So, your neighbors bulls crossed over onto your property and killed your prize bull and impregnated your purebred cows. Possibly the neighbor’s pigs got out and rooted up your garden. Maybe some horses were in your field and trampled your crops. You’ve got a badly behaved bovine….a cow conundrum…. pork predicament…an equine enigma.
What are you as a landowner to do in this situation? Being a good neighbor and returning the livestock and expecting to get reimbursed for your damages most likely will cause you more frustration, especially if you don’t get along with your neighbor, or they turn it into their insurance company to deal with it. Insurance companies do not subscribe to “Iowa Nice.”
Iowa law authorizes a landowner who has had livestock trespass onto their property to take custody of the livestock. You can round up the livestock and pen them up. If you take custody of the livestock, you are not allowed to give them to anyone except the livestock owner or a local authority. Once you discover the trespass or take custody of the trespassing livestock you are required to provide notice to the livestock owner.
If you know the identity of the owner, you are required to provide them written notice of the trespass and either serve them personally or via certified mail to their last known mailing address. This notice must be provided within 48 hours of the discovery of the trespass or when you take custody of the livestock – excluding Sundays and recognized holidays. The notice must state your name and address, a description of the livestock and where it trespassed or strayed, and an estimate of the amount of the damages caused by the livestock.
If you do not know who owns the livestock, you have to put a good faith effort into determining ownership. If you still cannot figure out who the owner is, you need to publish notice as soon as possible at least once per week for two consecutive weeks in a newspaper that circulates in the county where the livestock is located. Again, the notice must state your name and address, a description of the livestock and where it trespassed or strayed, and an estimate of the damages caused by the livestock.

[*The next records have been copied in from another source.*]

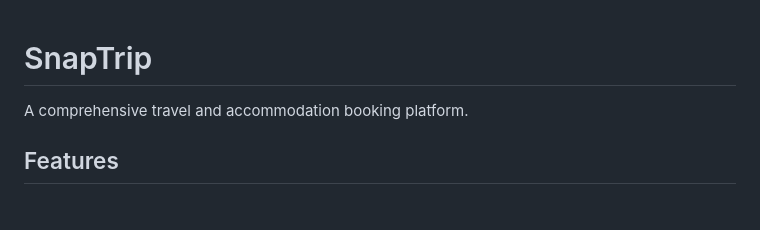
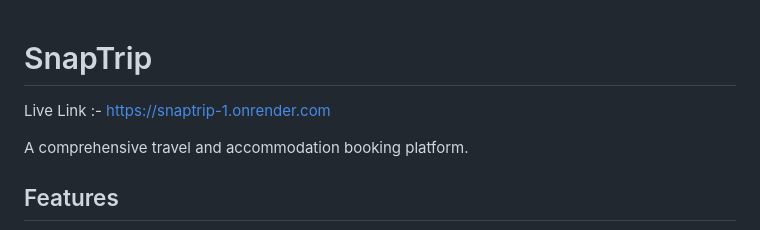
Before and after one commit to SanjayPanwar73/SnapTrip, a Markdown page: README.md, the part around the change. Drawn GitHub-style; blank space fills up the shorter version.

Commit message:
new update
Add live link to the README file

```diff
--- a/README.md
+++ b/README.md
@@ -1,4 +1,6 @@
 # SnapTrip
+
+Live Link :- https://snaptrip-1.onrender.com
 
 A comprehensive travel and accommodation booking platform.
 
```
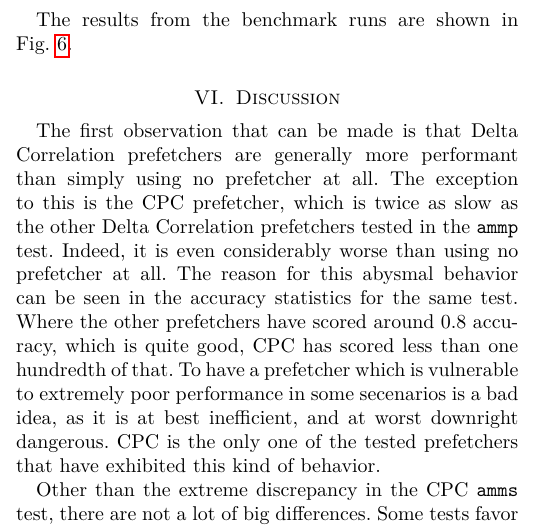
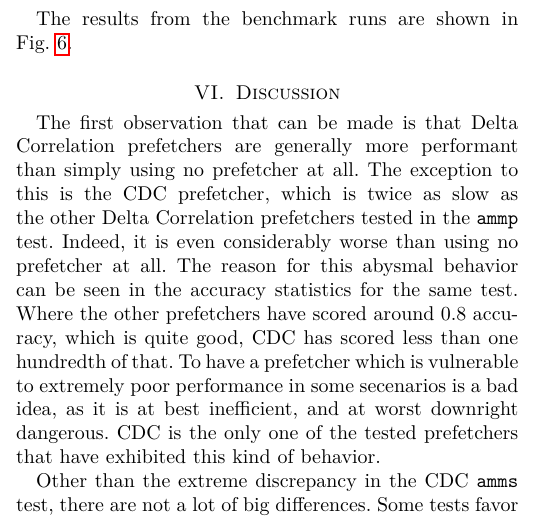
Before and after one commit to TDT4260-group-11/report, a LaTeX paper (report.tex): part of one column of page 3 of 6, cut so that both start at the same text. Compiled offline with pdfLaTeX.

Commit message:
CPC -> CDC, Move results

```diff
--- a/report.tex
+++ b/report.tex
@@ -232,14 +232,14 @@ The results from the benchmark runs are shown in Fig.~\ref{fig:results}.
 \section{Discussion}
 
 The first observation that can be made is that Delta Correlation prefetchers are generally more performant than simply using no prefetcher at all.
-The exception to this is the CPC prefetcher, which is twice as slow as the other Delta Correlation prefetchers tested in the \texttt{ammp} test.
+The exception to this is the CDC prefetcher, which is twice as slow as the other Delta Correlation prefetchers tested in the \texttt{ammp} test.
 Indeed, it is even considerably worse than using no prefetcher at all.
 The reason for this abysmal behavior can be seen in the accuracy statistics for the same test.
-Where the other prefetchers have scored around 0.8 accuracy, which is quite good, CPC has scored less than one hundredth of that.
+Where the other prefetchers have scored around 0.8 accuracy, which is quite good, CDC has scored less than one hundredth of that.
 To have a prefetcher which is vulnerable to extremely poor performance in some secenarios is a bad idea, as it is at best inefficient, and at worst downright dangerous.
-CPC is the only one of the tested prefetchers that have exhibited this kind of behavior.
+CDC is the only one of the tested prefetchers that have exhibited this kind of behavior.
 
-Other than the extreme discrepancy in the CPC \texttt{amms} test, there are not a lot of big differences.
+Other than the extreme discrepancy in the CDC \texttt{amms} test, there are not a lot of big differences.
 Some tests favor one pretching scheme, while other tests favor another.
 Overall, DCPT scores best on average with APCDC a close second.
 Which one should be chosen over the other for use in a given real life application, however, largely depends on the characteristics of the application.
```
Also changed, not shown: report.tex (5 more changed lines).
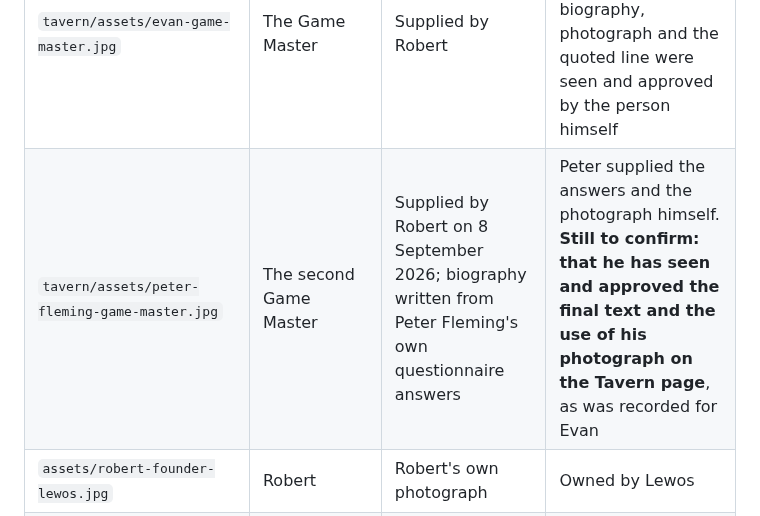
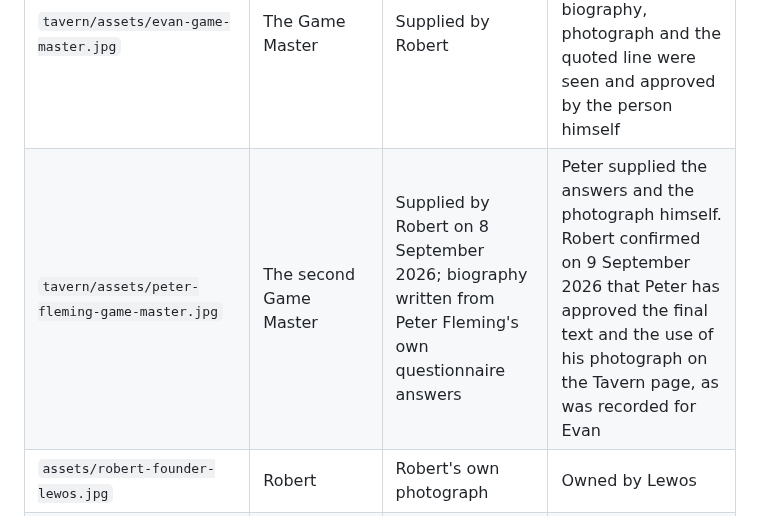
Before and after one commit to lewosGittyhub/lewos-website, a Markdown page: operations/image-credits.md, the part around the change. Drawn GitHub-style.

Commit message:
Leg vast dat Peter akkoord is met tekst en foto
Robert bevestigde het op 9 september 2026. Daarmee vervalt het laatste open
punt bij zijn sectie en kan die mee naar productie.

Co-Authored-By: Claude Opus 5 <noreply@anthropic.com>

```diff
--- a/operations/image-credits.md
+++ b/operations/image-credits.md
@@ -34,7 +34,7 @@ committed to `tavern/assets/` or `assets/`.
 | File | Subject | Source | Permission |
 | --- | --- | --- | --- |
 | `tavern/assets/evan-game-master.jpg` | The Game Master | Supplied by Robert | Robert confirmed on 29 August 2026 that name, biography, photograph and the quoted line were seen and approved by the person himself |
-| `tavern/assets/peter-fleming-game-master.jpg` | The second Game Master | Supplied by Robert on 8 September 2026; biography written from Peter Fleming's own questionnaire answers | Peter supplied the answers and the photograph himself. **Still to confirm: that he has seen and approved the final text and the use of his photograph on the Tavern page**, as was recorded for Evan |
+| `tavern/assets/peter-fleming-game-master.jpg` | The second Game Master | Supplied by Robert on 8 September 2026; biography written from Peter Fleming's own questionnaire answers | Peter supplied the answers and the photograph himself. Robert confirmed on 9 September 2026 that Peter has approved the final text and the use of his photograph on the Tavern page, as was recorded for Evan |
 | `assets/robert-founder-lewos.jpg` | Robert | Robert's own photograph | Owned by Lewos |
 | `tavern/assets/manifesto-lewos.jpg` | The manifesto background on the Tavern page | Supplied by Robert (`main`, 7 September 2026, commit 0bb3102) | Owned by Lewos. Replaced the earlier bear illustration |
 
```
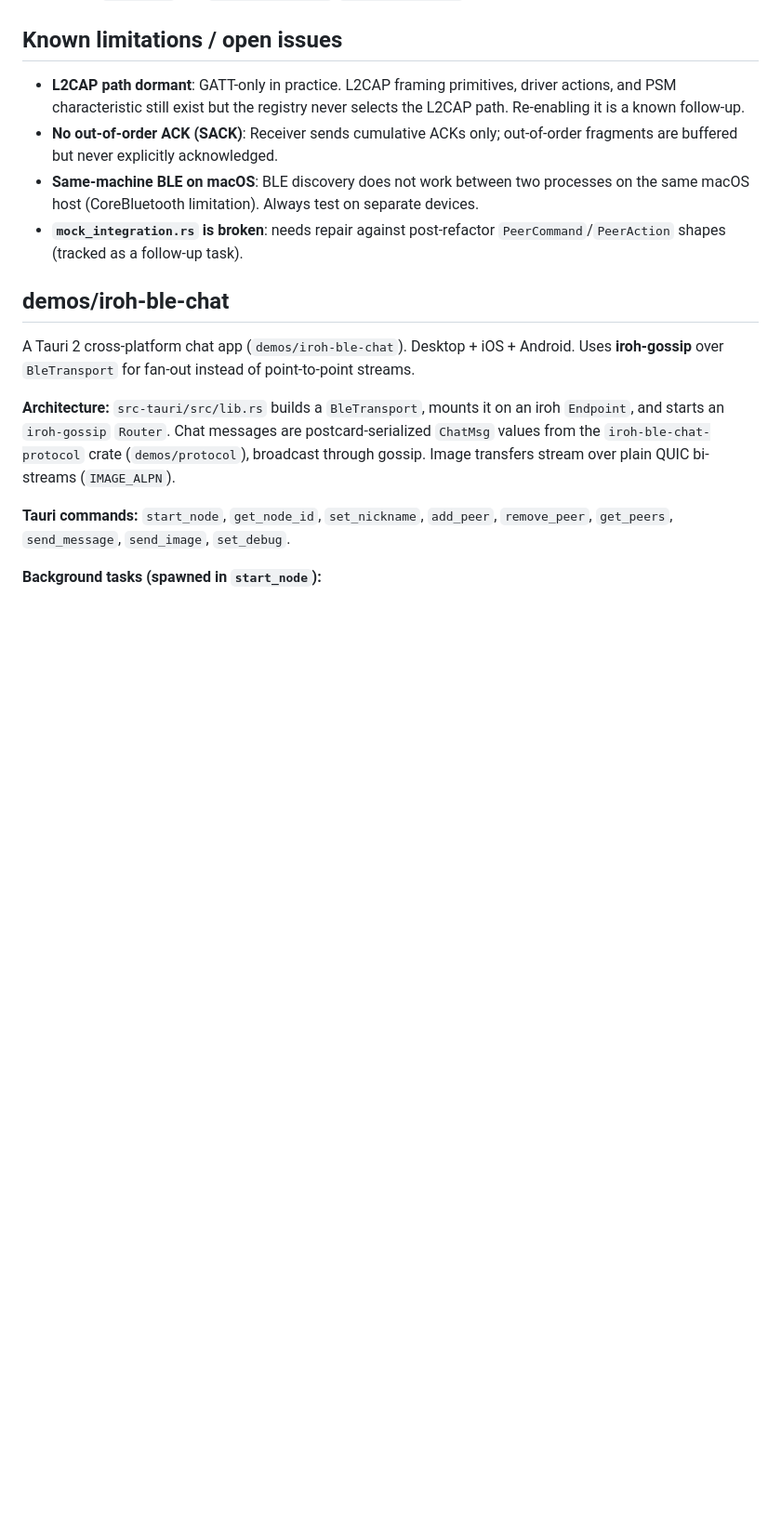
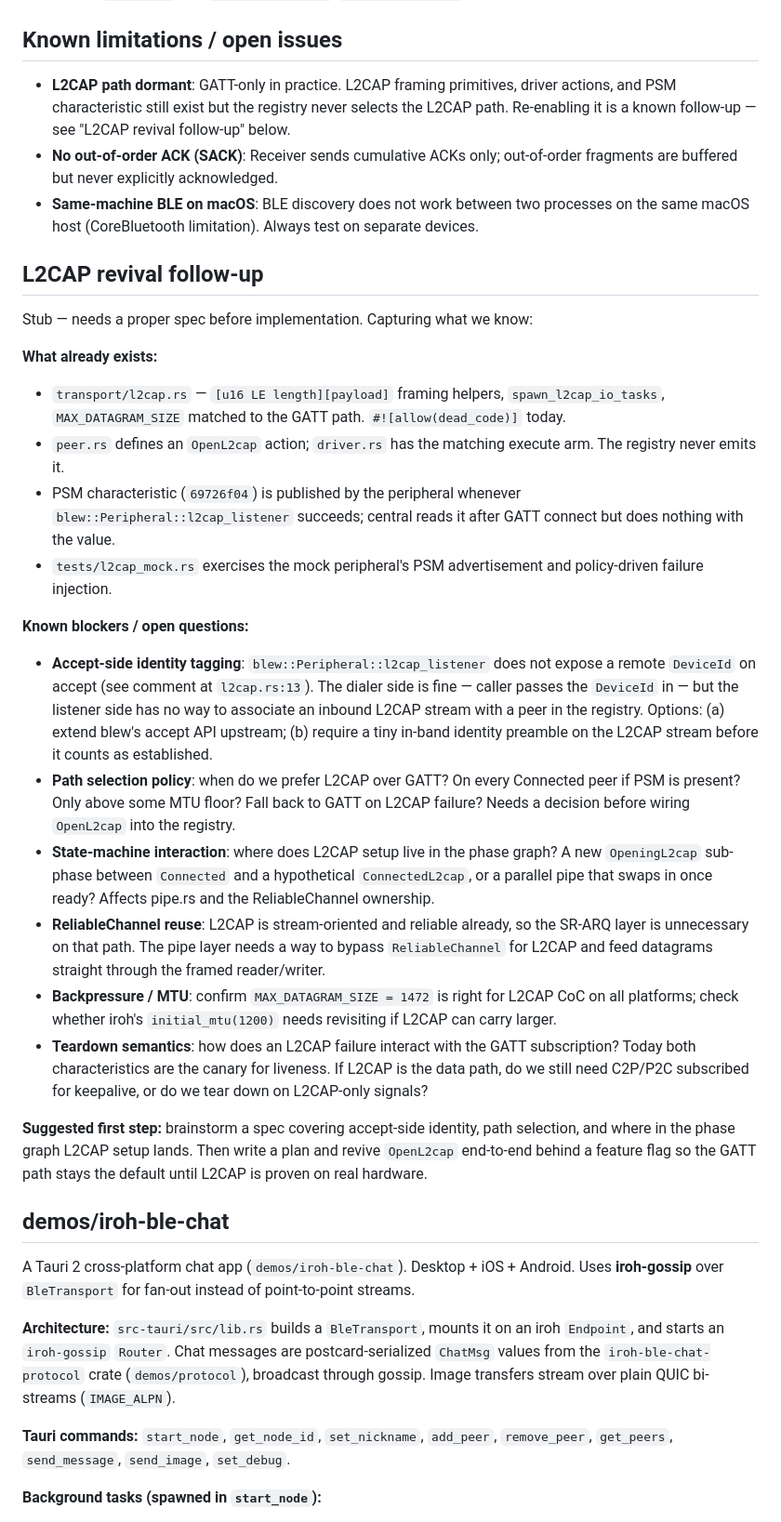
Before and after one commit to mcginty/iroh-ble-transport, a Markdown page: CLAUDE.md, the part around one of its changes. Shown at 93% size. GitHub-like rendering; blank space fills up the shorter version.

Commit message:
CLAUDE.md: L2CAP follow-up stub, Assisted-by trailer convention
Drop the stale `mock_integration.rs is broken` bullet — the file
ships with the merged tests. Add an "L2CAP revival follow-up" stub
capturing what already exists (framing helpers, OpenL2cap action,
PSM characteristic) and the open questions (accept-side identity,
path selection, phase-graph placement, ReliableChannel bypass).

Document the `Assisted-by:` trailer convention in the Style section,
following Linux kernel guidance.

Assisted-by: Claude:claude-opus-4-6

```diff
--- a/CLAUDE.md
+++ b/CLAUDE.md
@@ -250,10 +251,29 @@ The chat app polls these from `bandwidth_tick` (1 s) and `transport_state_tick`
 
 ## Known limitations / open issues
 
-- **L2CAP path dormant**: GATT-only in practice. L2CAP framing primitives, driver actions, and PSM characteristic still exist but the registry never selects the L2CAP path. Re-enabling it is a known follow-up.
+- **L2CAP path dormant**: GATT-only in practice. L2CAP framing primitives, driver actions, and PSM characteristic still exist but the registry never selects the L2CAP path. Re-enabling it is a known follow-up — see "L2CAP revival follow-up" below.
 - **No out-of-order ACK (SACK)**: Receiver sends cumulative ACKs only; out-of-order fragments are buffered but never explicitly acknowledged.
 - **Same-machine BLE on macOS**: BLE discovery does not work between two processes on the same macOS host (CoreBluetooth limitation). Always test on separate devices.
-- **`mock_integration.rs` is broken**: needs repair against post-refactor `PeerCommand`/`PeerAction` shapes (tracked as a follow-up task).
+
+## L2CAP revival follow-up
+
+Stub — needs a proper spec before implementation. Capturing what we know:
+
+**What already exists:**
+- `transport/l2cap.rs` — `[u16 LE length][payload]` framing helpers, `spawn_l2cap_io_tasks`, `MAX_DATAGRAM_SIZE` matched to the GATT path. `#![allow(dead_code)]` today.
+- `peer.rs` defines an `OpenL2cap` action; `driver.rs` has the matching execute arm. The registry never emits it.
+- PSM characteristic (`69726f04`) is published by the peripheral whenever `blew::Peripheral::l2cap_listener` succeeds; central reads it after GATT connect but does nothing with the value.
+- `tests/l2cap_mock.rs` exercises the mock peripheral's PSM advertisement and policy-driven failure injection.
+
+**Known blockers / open questions:**
+- **Accept-side identity tagging**: `blew::Peripheral::l2cap_listener` does not expose a remote `DeviceId` on accept (see comment at `l2cap.rs:13`). The dialer side is fine — caller passes the `DeviceId` in — but the listener side has no way to associate an inbound L2CAP stream with a peer in the registry. Options: (a) extend blew's accept API upstream; (b) require a tiny in-band identity preamble on the L2CAP stream before it counts as established.
+- **Path selection policy**: when do we prefer L2CAP over GATT? On every Connected peer if PSM is present? Only above some MTU floor? Fall back to GATT on L2CAP failure? Needs a decision before wiring `OpenL2cap` into the registry.
+- **State-machine interaction**: where does L2CAP setup live in the phase graph? A new `OpeningL2cap` sub-phase between `Connected` and a hypothetical `ConnectedL2cap`, or a parallel pipe that swaps in once ready? Affects pipe.rs and the ReliableChannel ownership.
+- **ReliableChannel reuse**: L2CAP is stream-oriented and reliable already, so the SR-ARQ layer is unnecessary on that path. The pipe layer needs a way to bypass `ReliableChannel` for L2CAP and feed datagrams straight through the framed reader/writer.
+- **Backpressure / MTU**: confirm `MAX_DATAGRAM_SIZE = 1472` is right for L2CAP CoC on all platforms; check whether iroh's `initial_mtu(1200)` needs revisiting if L2CAP can carry larger.
+- **Teardown semantics**: how does an L2CAP failure interact with the GATT subscription? Today both characteristics are the canary for liveness. If L2CAP is the data path, do we still need C2P/P2C subscribed for keepalive, or do we tear down on L2CAP-only signals?
+
+**Suggested first step:** brainstorm a spec covering accept-side identity, path selection, and where in the phase graph L2CAP setup lands. Then write a plan and revive `OpenL2cap` end-to-end behind a feature flag so the GATT path stays the default until L2CAP is proven on real hardware.
 
 ## demos/iroh-ble-chat
 
```
Also changed, not shown: other parts of CLAUDE.md (+1 -0 lines).
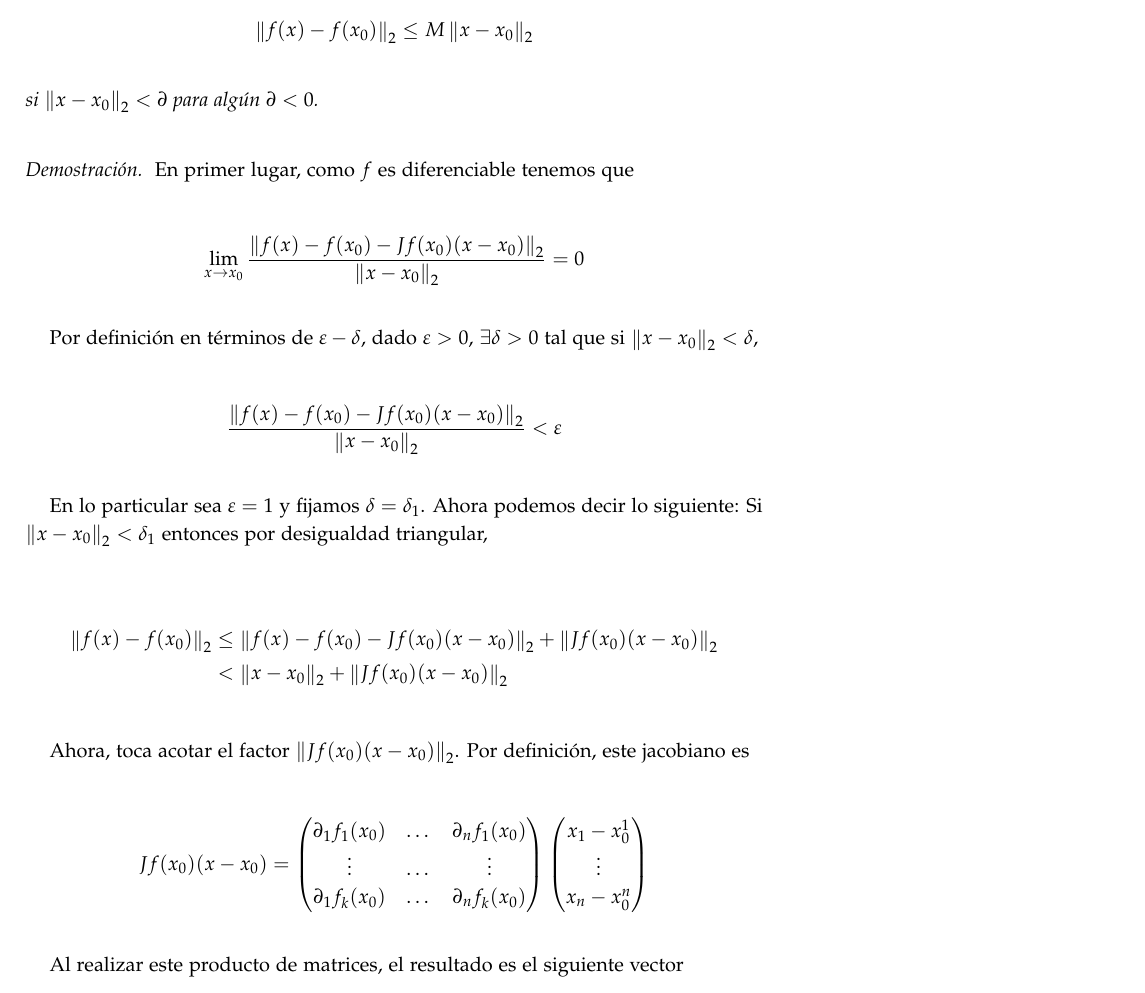
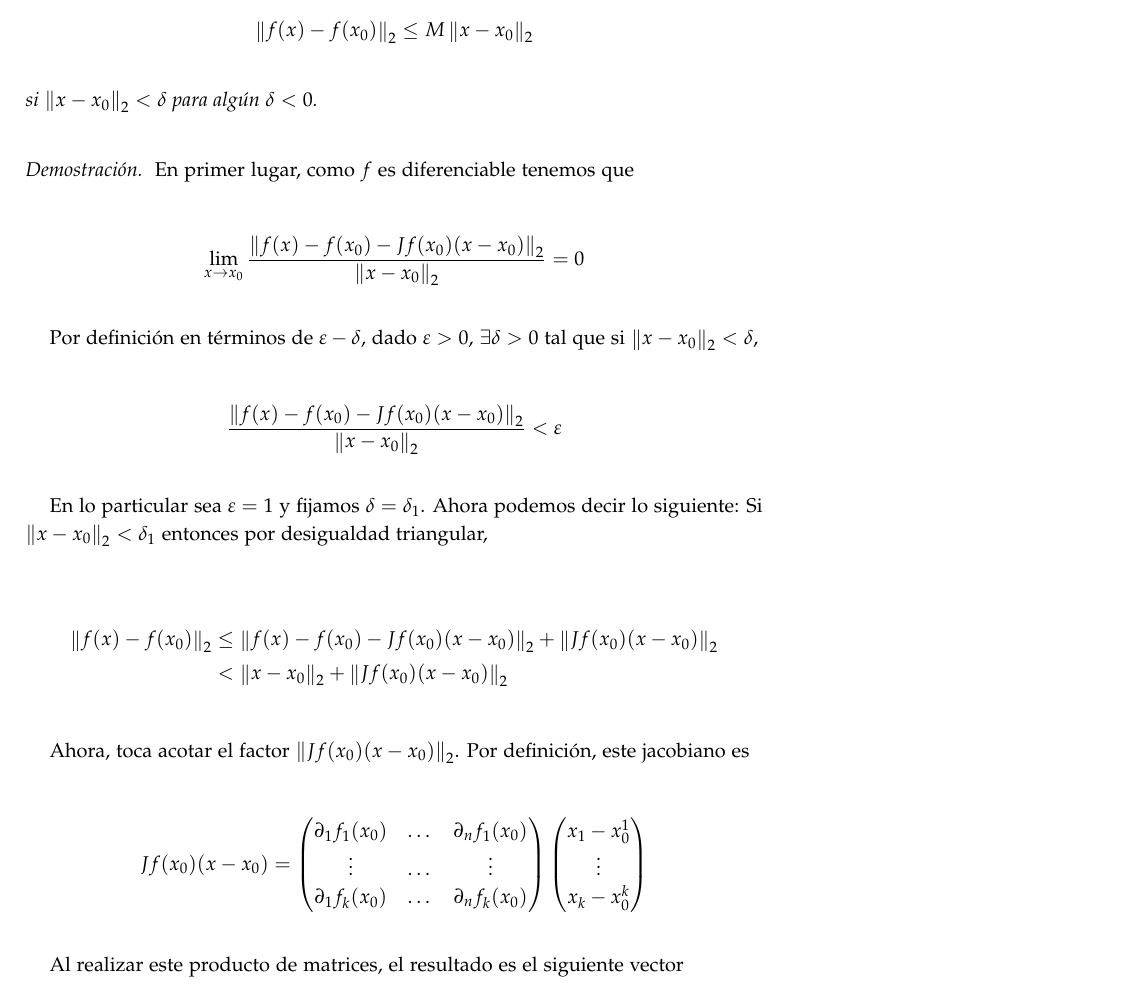
Before and after one commit to Eduga1514/tex-uni-classes, a LaTeX document (Análisis III - MA2323/main.tex, which reads Análisis III - MA2323/clase1.tex): part of page 10 of 12, cut so that both start at the same text. Compiled offline with pdfLaTeX.

Commit message:
Minor corrections

```diff
--- a/Análisis III - MA2323/clase1.tex
+++ b/Análisis III - MA2323/clase1.tex
@@ -371,7 +371,7 @@ En el caso particular en que $u = e_i$, con $i = 1, \dots, n$, tenemos que $\par
     \normaeuc{f(x) - f(x_0)} \leq M \normaeuc{x - x_0}
     \]
 
-    \noindent si $\normaeuc{x - x_0} < \partial$ para algún $\partial < 0$.
+    \noindent si $\normaeuc{x - x_0} < \delta$ para algún $\delta < 0$.
 \end{teo}
 
 \begin{proof}
@@ -406,7 +406,7 @@ En el caso particular en que $u = e_i$, con $i = 1, \dots, n$, tenemos que $\par
     \begin{pmatrix}
         x_1-x_0^1 \\
         \vdots    \\
-        x_n-x_0^n
+        x_k-x_0^k
     \end{pmatrix}
     \]
 
```
Also changed, not shown: Análisis III - MA2323/clase1.tex (2 more changed lines).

Failure to provide timely notice will result in reduced compensation for damages. The law states that you are not entitled to compensation for damages that were incurred during period of time which you fail to provide timely notice.
The livestock owner is liable for property damage and costs incurred by the landowner in taking custody of the livestock as well as maintaining the livestock while in his/her custody. In essence, if you incur fuel costs or must hire someone to round up the livestock those are additional damages. Also, if you have custody of the livestock for a prolonged period and have to feed and water it, those are additional damages.
Either the landowner or the livestock owner may bring a civil action to resolve the matter. The action must be filed within 30 days of providing notice of the trespass. The livestock owner can have the livestock returned while the case is pending, but only if he/she posts a bond with the court; otherwise, the aggrieved party maintains custody of the livestock and must maintain them.
So, if livestock trespass onto your property here’s how GRL Law recommends you protect yourself:
Take custody of the livestock, care for it, and do not return it to the owner until you have reimbursement for the damages in hand;
Provide written notice to the livestock owner via certified mail or pay to have them served by the sheriff and keep a copy of the notice you mailed;
If you don’t know the owner, have the notice printed in the local paper for two consecutive weeks;
Call GRL Law and get the civil action filed within 30 days of providing the notice of trespass